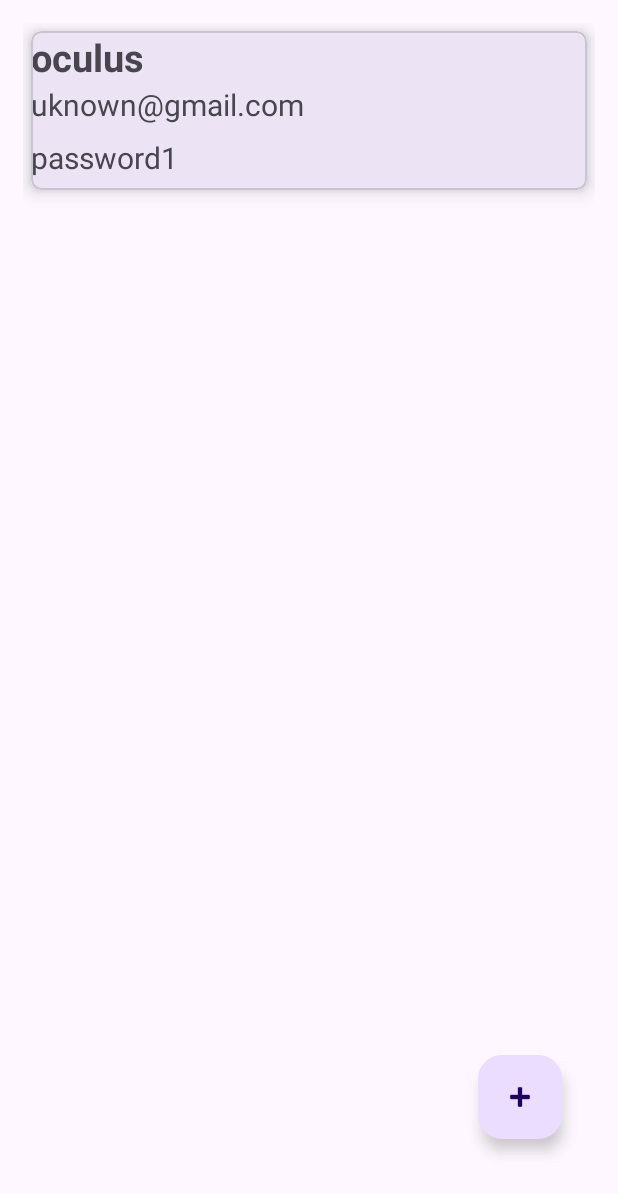
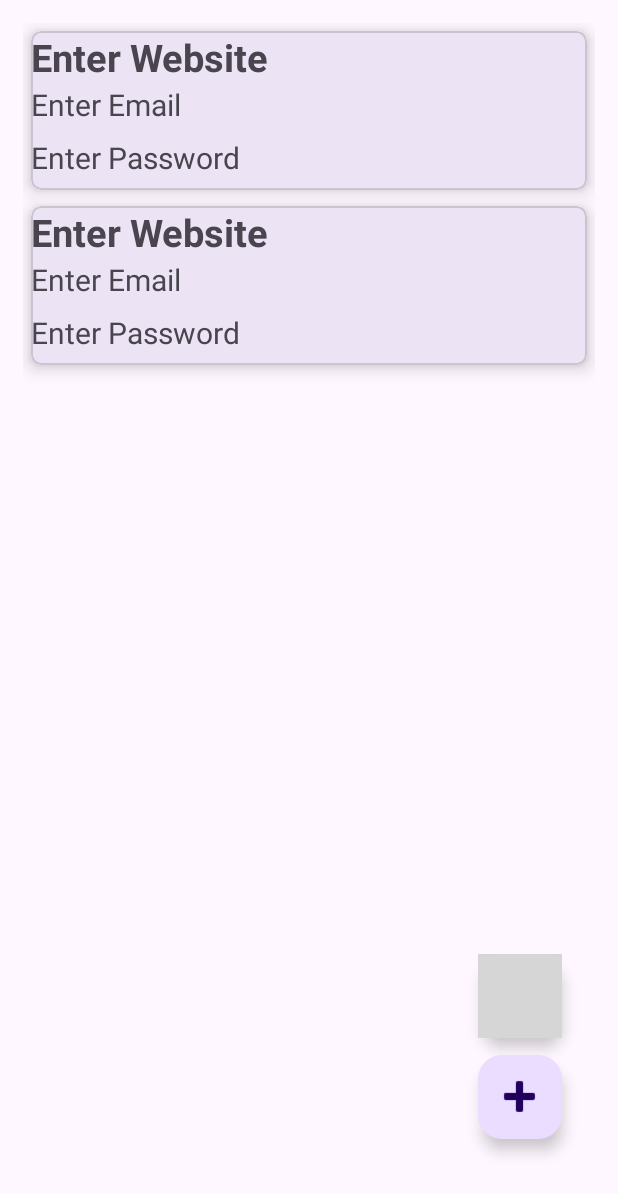
Before and after one commit to AnshukGottipati/projectOne, an Android app: the MainActivity2 screen opened directly, with no data from a screen before it, after a tap on an icon or button, on a phone screen of 412 x 824 dp. Shown: the top 1194 px of the screen. Run offline under Robolectric (Android 15) with nearby library versions, the light colour scheme and no system bars; grey boxes are pictures that could not be loaded.

Commit message:
7/12 saving changes

```diff
--- a/app/src/main/AndroidManifest.xml
+++ b/app/src/main/AndroidManifest.xml
@@ -3,6 +3,7 @@
     xmlns:tools="http://schemas.android.com/tools" >
 
     <application
+        android:name=".MyApplication"
         android:allowBackup="true"
         android:dataExtractionRules="@xml/data_extraction_rules"
         android:fullBackupContent="@xml/backup_rules"
--- a/app/src/main/java/com/example/projectone/MainActivity2.java
+++ b/app/src/main/java/com/example/projectone/MainActivity2.java
@@ -12,47 +12,64 @@
 import com.google.android.material.floatingactionbutton.FloatingActionButton;
 
 import java.util.ArrayList;
+import java.util.List;
 
 public class MainActivity2 extends AppCompatActivity {
 
 
-    private FloatingActionButton btnNewEntry;
+    private FloatingActionButton btnNewEntry,btnReload;
     private RecyclerView passwordRecyclerView;
     private passwordRecyclerViewAdapter adapter;
+
+    MyApplication myApplication = (MyApplication) this.getApplication();
+    List<AccountPassword> ap;
     @Override
     protected void onCreate(Bundle savedInstanceState) {
         super.onCreate(savedInstanceState);
         setContentView(R.layout.activity_main2);
+        ap = myApplication.getApList();
 
-        adapter = new passwordRecyclerViewAdapter(this);
+        adapter = new passwordRecyclerViewAdapter(ap,MainActivity2.this);
         passwordRecyclerView = findViewById(R.id.passwordRecyclerview);
 
         passwordRecyclerView.setAdapter(adapter);
         passwordRecyclerView.setLayoutManager(new GridLayoutManager(this,1));
 
-        ArrayList<AccountPassword> ap= new ArrayList<>();
-        ap.add(new AccountPassword(1,"oculus","uknown@gmail.com","password1"));
 
 
-
-        adapter.setDetails(ap);
+        //adapter.setDetails(ap);
 
         initViews();
         btnNewEntry.setOnClickListener(new View.OnClickListener() {
             @Override
             public void onClick(View view) {
 
-               // ap.add(new AccountPassword(ap.size()+1,"Enter Website","Enter Email","Enter Password"));
+                ap.add(new AccountPassword(myApplication.getNextId(),"Enter Website","Enter Email","Enter Password"));
+                MyApplication.setNextId(MyApplication.getNextId()+1);
 
                 adapter.setDetails(ap);
 
             }
         });
+
+        btnReload.setOnClickListener(new View.OnClickListener() {
+            @Override
+            public void onClick(View view) {
+
+                adapter.setDetails(ap);
+
+            }
+        });
+
+
+
     }
+
+
 
     private void initViews(){
         btnNewEntry = findViewById(R.id.fab1);
-
+        btnReload = findViewById(R.id.fab2);
 
     }
 }
--- /dev/null
+++ b/app/src/main/java/com/example/projectone/MyApplication.java
@@ -0,0 +1,37 @@
+package com.example.projectone;
+
+import android.app.Application;
+
+import java.util.ArrayList;
+import java.util.List;
+
+public class MyApplication extends Application {
+
+    private static List<AccountPassword> ap = new ArrayList<AccountPassword>();
+    private static int nextId = 1;
+
+    public MyApplication() {
+        fillAccount();
+    }
+
+    private void fillAccount() {
+        AccountPassword a0 = new AccountPassword(0,"Enter Website","Enter Email","Enter Password");
+        ap.add(a0);
+    }
+
+    public static List<AccountPassword> getApList() {
+        return ap;
+    }
+
+    public static void setApList(List<AccountPassword> apList) {
+        MyApplication.ap = apList;
+    }
+
+    public static int getNextId() {
+        return nextId;
+    }
+
+    public static void setNextId(int nextId) {
+        MyApplication.nextId = nextId;
+    }
+}
--- a/app/src/main/java/com/example/projectone/passwordRecyclerViewAdapter.java
+++ b/app/src/main/java/com/example/projectone/passwordRecyclerViewAdapter.java
@@ -16,15 +16,18 @@
 import org.w3c.dom.Text;
 
 import java.util.ArrayList;
+import java.util.List;
 
 public class passwordRecyclerViewAdapter extends RecyclerView.Adapter<passwordRecyclerViewAdapter.ViewHolder> {
     private static final String TAG = "passwordRecyclerViewAdapter";
-    private Context mContext;
-    public passwordRecyclerViewAdapter(Context mContext){
-        this.mContext = mContext;
+    private Context context;
+    private List<AccountPassword> details = new ArrayList<>();
+    public passwordRecyclerViewAdapter(List<AccountPassword> details,Context context){
+        this.details = details;
+        this.context = context;
     }
 
-    private ArrayList<AccountPassword> details = new ArrayList<>();
+
 
 
 
@@ -45,9 +48,10 @@
         holder.parent.setOnClickListener(new View.OnClickListener() {
             @Override
             public void onClick(View view) {
-                Intent intent = new Intent(mContext, account.class);
-
-                mContext.startActivity(intent);
+                Intent intent = new Intent(context, account.class);
+                String i = Integer.toString(holder.getAdapterPosition());
+                intent.putExtra("ind",i);
+                context.startActivity(intent);
             }
         });
 
@@ -58,10 +62,12 @@
         return details.size();
     }
 
-    public void setDetails(ArrayList<AccountPassword> details) {
+    public void setDetails(List<AccountPassword> details) {
         this.details = details;
         notifyDataSetChanged();
     }
+
+
 
     public class ViewHolder extends RecyclerView.ViewHolder{
         private CardView parent;
--- a/app/src/main/res/layout/activity_main2.xml
+++ b/app/src/main/res/layout/activity_main2.xml
@@ -18,7 +18,7 @@
         app:layout_constraintHorizontal_bias="0.896"
         app:layout_constraintStart_toStartOf="parent"
         app:layout_constraintTop_toTopOf="parent"
-
+        app:maxImageSize="38dp"
         app:layout_constraintVertical_bias="0.916"
         tools:ignore="ImageContrastCheck"
         />
@@ -31,4 +31,19 @@
         tools:layout_editor_absoluteY="1dp"
         android:layout_margin="15dp"/>
 
+    <com.google.android.material.floatingactionbutton.FloatingActionButton
+        android:id="@+id/fab2"
+        android:layout_width="wrap_content"
+        android:layout_height="wrap_content"
+        android:clickable="true"
+        app:layout_constraintBottom_toBottomOf="parent"
+        app:layout_constraintEnd_toEndOf="parent"
+        app:layout_constraintHorizontal_bias="0.896"
+        app:layout_constraintStart_toStartOf="parent"
+        app:layout_constraintTop_toTopOf="parent"
+        app:layout_constraintVertical_bias="0.828"
+        android:src="@drawable/ic_floaticon_foreground"
+        app:maxImageSize="60dp"
+        />
+
 </androidx.constraintlayout.widget.ConstraintLayout>
```
Also changed, not shown: app/src/main/java/com/example/projectone/account.java (+32 -5 lines).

▸ **What you should do**: Pictures aside, return all of the material exactly as written.

▸ **Result below**:
Before and after one commit to AnshukGottipati/projectOne, an Android app: the MainActivity2 screen opened directly, with no data from a screen before it, after a tap on an icon or button, on a phone screen of 412 x 824 dp. Shown: the top 1194 px of the screen. Run offline under Robolectric (Android 15) with nearby library versions, the light colour scheme and no system bars; grey boxes are pictures that could not be loaded.

Commit message:
7/12 saving changes

```diff
--- a/app/src/main/AndroidManifest.xml
+++ b/app/src/main/AndroidManifest.xml
@@ -3,6 +3,7 @@
     xmlns:tools="http://schemas.android.com/tools" >
 
     <application
+        android:name=".MyApplication"
         android:allowBackup="true"
         android:dataExtractionRules="@xml/data_extraction_rules"
         android:fullBackupContent="@xml/backup_rules"
--- a/app/src/main/java/com/example/projectone/MainActivity2.java
+++ b/app/src/main/java/com/example/projectone/MainActivity2.java
@@ -12,47 +12,64 @@
 import com.google.android.material.floatingactionbutton.FloatingActionButton;
 
 import java.util.ArrayList;
+import java.util.List;
 
 public class MainActivity2 extends AppCompatActivity {
 
 
-    private FloatingActionButton btnNewEntry;
+    private FloatingActionButton btnNewEntry,btnReload;
     private RecyclerView passwordRecyclerView;
     private passwordRecyclerViewAdapter adapter;
+
+    MyApplication myApplication = (MyApplication) this.getApplication();
+    List<AccountPassword> ap;
     @Override
     protected void onCreate(Bundle savedInstanceState) {
         super.onCreate(savedInstanceState);
         setContentView(R.layout.activity_main2);
+        ap = myApplication.getApList();
 
-        adapter = new passwordRecyclerViewAdapter(this);
+        adapter = new passwordRecyclerViewAdapter(ap,MainActivity2.this);
         passwordRecyclerView = findViewById(R.id.passwordRecyclerview);
 
         passwordRecyclerView.setAdapter(adapter);
         passwordRecyclerView.setLayoutManager(new GridLayoutManager(this,1));
 
-        ArrayList<AccountPassword> ap= new ArrayList<>();
-        ap.add(new AccountPassword(1,"oculus","uknown@gmail.com","password1"));
 
 
-
-        adapter.setDetails(ap);
+        //adapter.setDetails(ap);
 
         initViews();
         btnNewEntry.setOnClickListener(new View.OnClickListener() {
             @Override
             public void onClick(View view) {
 
-               // ap.add(new AccountPassword(ap.size()+1,"Enter Website","Enter Email","Enter Password"));
+                ap.add(new AccountPassword(myApplication.getNextId(),"Enter Website","Enter Email","Enter Password"));
+                MyApplication.setNextId(MyApplication.getNextId()+1);
 
                 adapter.setDetails(ap);
 
             }
         });
+
+        btnReload.setOnClickListener(new View.OnClickListener() {
+            @Override
+            public void onClick(View view) {
+
+                adapter.setDetails(ap);
+
+            }
+        });
+
+
+
     }
+
+
 
     private void initViews(){
         btnNewEntry = findViewById(R.id.fab1);
-
+        btnReload = findViewById(R.id.fab2);
 
     }
 }
--- /dev/null
+++ b/app/src/main/java/com/example/projectone/MyApplication.java
@@ -0,0 +1,37 @@
+package com.example.projectone;
+
+import android.app.Application;
+
+import java.util.ArrayList;
+import java.util.List;
+
+public class MyApplication extends Application {
+
+    private static List<AccountPassword> ap = new ArrayList<AccountPassword>();
+    private static int nextId = 1;
+
+    public MyApplication() {
+        fillAccount();
+    }
+
+    private void fillAccount() {
+        AccountPassword a0 = new AccountPassword(0,"Enter Website","Enter Email","Enter Password");
+        ap.add(a0);
+    }
+
+    public static List<AccountPassword> getApList() {
+        return ap;
+    }
+
+    public static void setApList(List<AccountPassword> apList) {
+        MyApplication.ap = apList;
+    }
+
+    public static int getNextId() {
+        return nextId;
+    }
+
+    public static void setNextId(int nextId) {
+        MyApplication.nextId = nextId;
+    }
+}
--- a/app/src/main/java/com/example/projectone/passwordRecyclerViewAdapter.java
+++ b/app/src/main/java/com/example/projectone/passwordRecyclerViewAdapter.java
@@ -16,15 +16,18 @@
 import org.w3c.dom.Text;
 
 import java.util.ArrayList;
+import java.util.List;
 
 public class passwordRecyclerViewAdapter extends RecyclerView.Adapter<passwordRecyclerViewAdapter.ViewHolder> {
     private static final String TAG = "passwordRecyclerViewAdapter";
-    private Context mContext;
-    public passwordRecyclerViewAdapter(Context mContext){
-        this.mContext = mContext;
+    private Context context;
+    private List<AccountPassword> details = new ArrayList<>();
+    public passwordRecyclerViewAdapter(List<AccountPassword> details,Context context){
+        this.details = details;
+        this.context = context;
     }
 
-    private ArrayList<AccountPassword> details = new ArrayList<>();
+
 
 
 
@@ -45,9 +48,10 @@
         holder.parent.setOnClickListener(new View.OnClickListener() {
             @Override
             public void onClick(View view) {
-                Intent intent = new Intent(mContext, account.class);
-
-                mContext.startActivity(intent);
+                Intent intent = new Intent(context, account.class);
+                String i = Integer.toString(holder.getAdapterPosition());
+                intent.putExtra("ind",i);
+                context.startActivity(intent);
             }
         });
 
@@ -58,10 +62,12 @@
         return details.size();
     }
 
-    public void setDetails(ArrayList<AccountPassword> details) {
+    public void setDetails(List<AccountPassword> details) {
         this.details = details;
         notifyDataSetChanged();
     }
+
+
 
     public class ViewHolder extends RecyclerView.ViewHolder{
         private CardView parent;
--- a/app/src/main/res/layout/activity_main2.xml
+++ b/app/src/main/res/layout/activity_main2.xml
@@ -18,7 +18,7 @@
         app:layout_constraintHorizontal_bias="0.896"
         app:layout_constraintStart_toStartOf="parent"
         app:layout_constraintTop_toTopOf="parent"
-
+        app:maxImageSize="38dp"
         app:layout_constraintVertical_bias="0.916"
         tools:ignore="ImageContrastCheck"
         />
@@ -31,4 +31,19 @@
         tools:layout_editor_absoluteY="1dp"
         android:layout_margin="15dp"/>
 
+    <com.google.android.material.floatingactionbutton.FloatingActionButton
+        android:id="@+id/fab2"
+        android:layout_width="wrap_content"
+        android:layout_height="wrap_content"
+        android:clickable="true"
+        app:layout_constraintBottom_toBottomOf="parent"
+        app:layout_constraintEnd_toEndOf="parent"
+        app:layout_constraintHorizontal_bias="0.896"
+        app:layout_constraintStart_toStartOf="parent"
+        app:layout_constraintTop_toTopOf="parent"
+        app:layout_constraintVertical_bias="0.828"
+        android:src="@drawable/ic_floaticon_foreground"
+        app:maxImageSize="60dp"
+        />
+
 </androidx.constraintlayout.widget.ConstraintLayout>
```
Also changed, not shown: app/src/main/java/com/example/projectone/account.java (+32 -5 lines).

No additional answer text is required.